- To be born on Sylvester's day gives a love of change that is carried too far.
- It is a bad day for reconciling enemies.
- December thirty-first, when Judas hanged himself, is considered by many a very unlucky day.
- On Sylvester night all water is turned into wine, but only between 12 and 1 o'clock.
- In Ireland on the last day of the year a cake is thrown at the door by the head of the house to prevent hunger from entering during the coming year.
- Whoever sees his or her shadow on St. Sylvester's night, without any head to the shadow will die within a year.
- On the last day of the old year rats are going about everywhere in the house, and if they hear nothing said about them, they will never go there again; but if the word rat is mentioned in their hearing, they will take it as an invitation and will return in great numbers.
It used to be a custom not long since for the inhabitants of St. Pierre on the island of Guernsey to turn out in a body on the 31st of December to bury an effigy representing the old year in the sand of Vazon Bay. This was called burying the "End of the Year." This custom is now extinct, and popular corruption has mixed it up with the burning of Guy Fawke's effigy on the 5th of November, so much so that the figure of Guy is now called "The end of the year" without any reason whatever.
In Germany New Year's eve is called Sylvester's Eve and it is considered ill luck to go to bed before the new year has begun. There is a widespread superstition that if you keep awake on that night and hear a chorus of voices singing hymns, you will have good luck all the year. In many families the children recite verses (New-Year wishes) for their parents, ask their forgiveness for wrong-doings during the past year and promising good behavior for the new year. Great revelries are held on that night in almost every country and many superstitious rites are observed.
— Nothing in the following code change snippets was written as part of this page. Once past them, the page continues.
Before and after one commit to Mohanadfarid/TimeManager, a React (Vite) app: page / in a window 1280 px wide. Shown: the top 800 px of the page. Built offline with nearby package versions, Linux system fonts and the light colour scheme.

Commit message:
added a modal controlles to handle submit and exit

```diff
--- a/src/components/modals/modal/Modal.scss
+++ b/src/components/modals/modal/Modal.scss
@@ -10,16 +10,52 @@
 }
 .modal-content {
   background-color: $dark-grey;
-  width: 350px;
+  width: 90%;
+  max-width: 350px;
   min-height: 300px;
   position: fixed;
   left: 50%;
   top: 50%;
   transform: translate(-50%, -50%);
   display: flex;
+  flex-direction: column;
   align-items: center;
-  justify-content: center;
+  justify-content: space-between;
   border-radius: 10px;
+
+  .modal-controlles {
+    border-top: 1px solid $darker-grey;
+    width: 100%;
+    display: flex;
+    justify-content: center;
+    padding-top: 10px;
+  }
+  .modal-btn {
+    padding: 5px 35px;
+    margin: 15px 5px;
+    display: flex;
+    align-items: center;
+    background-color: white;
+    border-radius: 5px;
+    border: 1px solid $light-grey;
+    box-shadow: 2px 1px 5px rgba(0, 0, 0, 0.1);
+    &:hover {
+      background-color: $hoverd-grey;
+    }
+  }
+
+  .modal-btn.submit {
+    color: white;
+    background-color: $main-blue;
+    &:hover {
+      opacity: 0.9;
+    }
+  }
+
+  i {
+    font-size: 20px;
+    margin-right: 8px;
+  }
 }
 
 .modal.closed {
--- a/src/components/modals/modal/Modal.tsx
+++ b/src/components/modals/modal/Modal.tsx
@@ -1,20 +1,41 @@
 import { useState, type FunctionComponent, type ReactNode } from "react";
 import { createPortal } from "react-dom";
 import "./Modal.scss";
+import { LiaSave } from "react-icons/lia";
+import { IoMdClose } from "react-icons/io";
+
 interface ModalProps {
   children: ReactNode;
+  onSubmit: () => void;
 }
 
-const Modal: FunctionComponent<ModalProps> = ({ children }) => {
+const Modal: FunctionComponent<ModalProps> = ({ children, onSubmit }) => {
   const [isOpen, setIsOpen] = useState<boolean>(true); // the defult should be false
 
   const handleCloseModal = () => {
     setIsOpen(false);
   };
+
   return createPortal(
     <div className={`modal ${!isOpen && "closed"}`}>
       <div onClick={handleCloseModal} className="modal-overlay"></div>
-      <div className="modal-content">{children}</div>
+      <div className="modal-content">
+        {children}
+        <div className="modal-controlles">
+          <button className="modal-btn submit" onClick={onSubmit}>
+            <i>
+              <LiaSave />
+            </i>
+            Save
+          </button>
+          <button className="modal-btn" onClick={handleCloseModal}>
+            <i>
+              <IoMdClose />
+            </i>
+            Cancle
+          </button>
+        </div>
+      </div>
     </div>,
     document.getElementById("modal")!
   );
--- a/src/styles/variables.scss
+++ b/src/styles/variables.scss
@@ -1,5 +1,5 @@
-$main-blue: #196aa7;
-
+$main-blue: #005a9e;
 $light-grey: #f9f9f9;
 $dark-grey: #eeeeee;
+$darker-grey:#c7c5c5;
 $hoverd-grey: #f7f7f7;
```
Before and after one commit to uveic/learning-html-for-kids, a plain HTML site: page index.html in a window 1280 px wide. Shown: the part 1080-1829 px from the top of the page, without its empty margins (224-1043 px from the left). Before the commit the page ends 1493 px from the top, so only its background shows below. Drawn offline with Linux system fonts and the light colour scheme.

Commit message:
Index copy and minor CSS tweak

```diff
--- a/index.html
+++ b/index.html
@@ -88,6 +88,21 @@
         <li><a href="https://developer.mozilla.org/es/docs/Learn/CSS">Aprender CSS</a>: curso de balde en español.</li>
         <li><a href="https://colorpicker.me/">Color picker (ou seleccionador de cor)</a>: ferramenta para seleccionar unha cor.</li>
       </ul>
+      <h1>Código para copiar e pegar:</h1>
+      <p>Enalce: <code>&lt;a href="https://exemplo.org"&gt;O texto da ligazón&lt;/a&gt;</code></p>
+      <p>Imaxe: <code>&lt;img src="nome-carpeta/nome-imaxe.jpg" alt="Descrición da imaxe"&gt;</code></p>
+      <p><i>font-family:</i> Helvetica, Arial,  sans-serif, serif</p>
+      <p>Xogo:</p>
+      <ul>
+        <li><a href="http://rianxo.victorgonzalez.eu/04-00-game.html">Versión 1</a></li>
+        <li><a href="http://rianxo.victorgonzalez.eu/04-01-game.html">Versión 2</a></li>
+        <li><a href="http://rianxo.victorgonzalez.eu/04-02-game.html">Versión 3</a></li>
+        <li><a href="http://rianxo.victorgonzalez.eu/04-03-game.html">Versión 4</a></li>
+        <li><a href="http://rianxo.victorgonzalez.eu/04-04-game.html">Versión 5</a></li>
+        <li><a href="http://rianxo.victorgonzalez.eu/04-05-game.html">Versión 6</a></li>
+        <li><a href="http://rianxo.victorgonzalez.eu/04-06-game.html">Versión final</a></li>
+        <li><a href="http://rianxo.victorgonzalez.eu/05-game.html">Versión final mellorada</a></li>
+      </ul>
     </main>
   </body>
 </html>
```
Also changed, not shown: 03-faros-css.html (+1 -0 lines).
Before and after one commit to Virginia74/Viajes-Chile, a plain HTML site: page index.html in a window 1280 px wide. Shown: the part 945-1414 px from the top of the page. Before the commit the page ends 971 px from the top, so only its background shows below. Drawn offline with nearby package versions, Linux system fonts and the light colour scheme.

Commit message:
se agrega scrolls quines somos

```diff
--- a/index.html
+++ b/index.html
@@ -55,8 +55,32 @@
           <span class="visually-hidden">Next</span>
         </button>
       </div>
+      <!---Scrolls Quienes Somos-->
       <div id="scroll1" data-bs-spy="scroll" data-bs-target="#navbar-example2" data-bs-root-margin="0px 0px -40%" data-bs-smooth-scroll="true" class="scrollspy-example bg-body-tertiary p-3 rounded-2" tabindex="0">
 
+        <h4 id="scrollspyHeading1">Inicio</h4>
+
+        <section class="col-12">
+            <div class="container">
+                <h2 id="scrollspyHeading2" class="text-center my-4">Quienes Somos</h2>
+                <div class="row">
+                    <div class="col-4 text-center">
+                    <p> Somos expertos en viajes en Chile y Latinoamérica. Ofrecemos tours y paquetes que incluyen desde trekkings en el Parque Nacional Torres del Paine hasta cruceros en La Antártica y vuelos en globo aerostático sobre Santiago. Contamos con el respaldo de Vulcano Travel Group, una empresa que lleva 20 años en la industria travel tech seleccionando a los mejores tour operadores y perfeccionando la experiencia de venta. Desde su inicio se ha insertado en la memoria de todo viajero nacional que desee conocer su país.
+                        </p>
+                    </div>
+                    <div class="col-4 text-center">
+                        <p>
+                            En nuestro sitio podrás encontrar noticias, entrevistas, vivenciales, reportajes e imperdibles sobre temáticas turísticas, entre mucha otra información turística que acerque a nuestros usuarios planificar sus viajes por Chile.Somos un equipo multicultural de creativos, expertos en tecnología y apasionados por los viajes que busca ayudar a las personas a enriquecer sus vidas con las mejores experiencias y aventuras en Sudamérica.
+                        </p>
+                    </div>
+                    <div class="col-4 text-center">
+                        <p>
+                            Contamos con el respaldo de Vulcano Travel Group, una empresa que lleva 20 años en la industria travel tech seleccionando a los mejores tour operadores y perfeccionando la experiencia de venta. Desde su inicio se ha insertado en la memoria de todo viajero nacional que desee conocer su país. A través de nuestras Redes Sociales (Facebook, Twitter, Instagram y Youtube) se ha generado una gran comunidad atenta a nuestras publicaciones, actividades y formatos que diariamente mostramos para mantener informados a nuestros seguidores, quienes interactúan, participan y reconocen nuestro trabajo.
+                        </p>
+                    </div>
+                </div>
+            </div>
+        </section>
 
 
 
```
In Scotland the last day of the year is considered propitious for almost any undertaking, especially marriage.
Encyclopaedia of Superstitions, Folklore, and the Occult Sciences of the World